kdbg eatsyscall

KDbg is not so nearly mute as NASM and ld. It's a KDE app, and puts up a nice graphical window that should look very much like what's shown in

Figure 5-13. The eatsyscall program source code should be displayed in the center pane. If the top pane doesn't say ''Register'' in its upper-left corner, select View ^ Registers and make sure the Registers item has an X beside it.

Figure 5-13: KDbg's startup window

To make a little more room to see your source code, close KDbg's bottom pane. Click the small X in the upper-right corner of the pane. KDbg is capable of displaying a lot of different things in a lot of different windows; but for this quick run-through, having the source code pane and the registers display pane will be enough. Having other windows open will simply confuse you.

If you recall from the overview earlier in this chapter, debuggers need to be told where to stop initially, before you can tell them to begin single-stepping a program—otherwise, they will scoot through execution of the whole program too quickly for you to follow. You have to set an initial breakpoint. The way to do this is to scroll the source code display down until you can see the code that follows the label _start: at the left edge of the program text. Move down two lines and left-click in the empty space at the left edge of the source code pane, between the window's frame and the plus symbol. A red dot should appear where you clicked. This red dot indicates that you have now set a breakpoint on that line of code, which in this case is the instruction mov eax,4 . (Make sure you insert a breakpoint at this instruction, and not at the nop instruction immediately above it in the program!)

Once you have the initial breakpoint set, click the Run button in the top toolbar. The button looks like a page with a downward-pointing arrow to its left. (Hover the mouse pointer over the button and it should say Run.) Two things will happen, essentially instantaneously (see Figure 5-14):

The red dot indicating the breakpoint will be overlain by a green triangle pointing to the right. The triangle indicates the place in the program where execution has paused, and it points at the next instruction that will execute. Note well that the instruction where execution pauses for a breakpoint has not been executed yet.

■ The top pane, which was blank previously, is now filled with a listing of the CPU registers. It's a longish list because it includes all the CPU flags and floating-point processor registers, but you only need to see the top group for this demo.

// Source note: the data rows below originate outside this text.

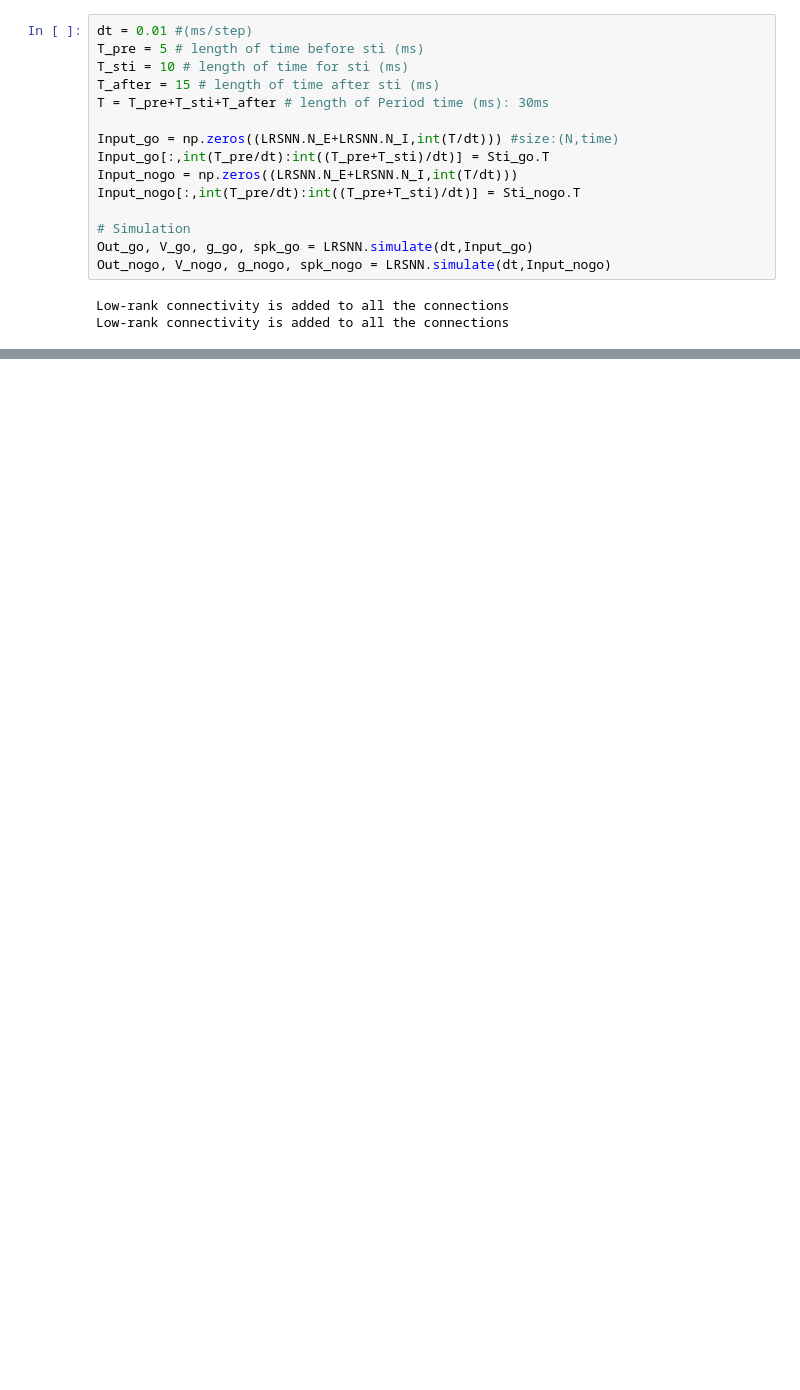
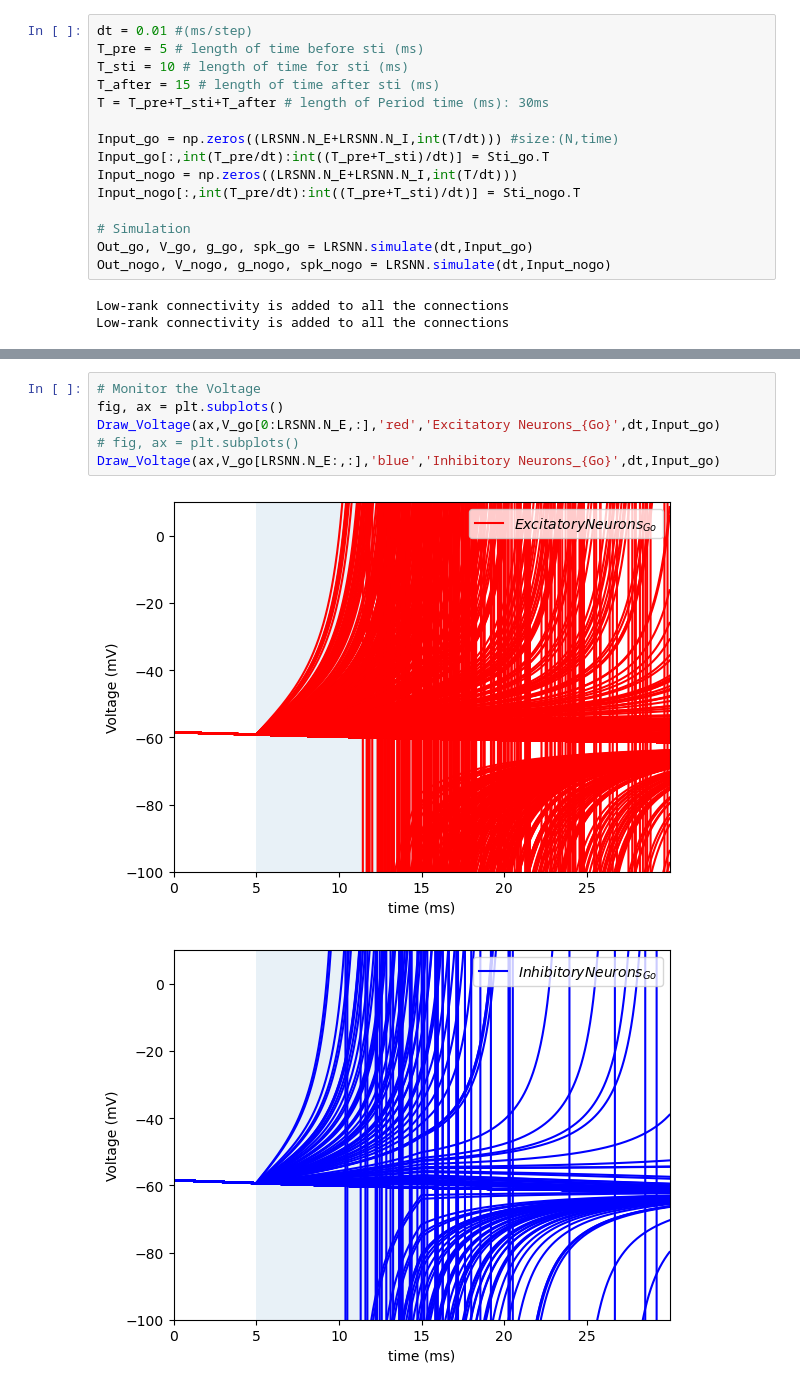
Before and after one commit to LiBinUtokyo/LowRank_ModifiedTheta_SNN, a Jupyter notebook: PYTHON/main.ipynb, the cells around one changed output, grey strips where cells are left out. Cells and saved outputs as stored; diff of their text form; blank space fills up the shorter version.

```diff
--- a/PYTHON/main.ipynb
+++ b/PYTHON/main.ipynb
@@ -268,0 +363,9 @@ print({'a':1,'b':2})
+# %%
+# Monitor the Voltage
+fig, ax = plt.subplots()
+Draw_Voltage(ax,V_go[0:LRSNN.N_E,:],'red','Excitatory Neurons_{Go}',dt,Input_go)
+# fig, ax = plt.subplots()
+Draw_Voltage(ax,V_go[LRSNN.N_E:,:],'blue','Inhibitory Neurons_{Go}',dt,Input_go)
+# %% [output]
+[figure, added]
+[figure, added]
```
Also changed, not shown: parts of 9 cells of this notebook.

At this point, the general-purpose registers will all be shown containing zeroes. Your program has begun running, but the only instruction that has run yet is the nop instruction, which does ... nothing. (It's a placeholder, and why it's here in this program will have to wait until the next chapter.)

This will soon change. To do the first single-step, click the Step Into By Instruction button. Hover the mouse pointer over the buttons until you find it. (The button has the focus in Figure 5-14.) As the name of the button suggests, clicking the button triggers the execution of one machine instruction. The green triangle moves one line downward.

Up in the Registers window, things are not the same. Two lines have turned red. The red color indicates that the values shown have changed during the execution of the single step that we just took. The EIP register is the instruction pointer, and it keeps track of which instruction will be executed next. More interesting right now is the state of the EAX register. What had been 0x0 is now 0x4. If you look at the source code, the instruction we just executed was this:

mov eax,4

File View

Execution Breakpoint

Window Settings Help

m Og itô?> o 6>>

& 1 o K

ES

x:

□ Rpgi«itpr

1 i LIP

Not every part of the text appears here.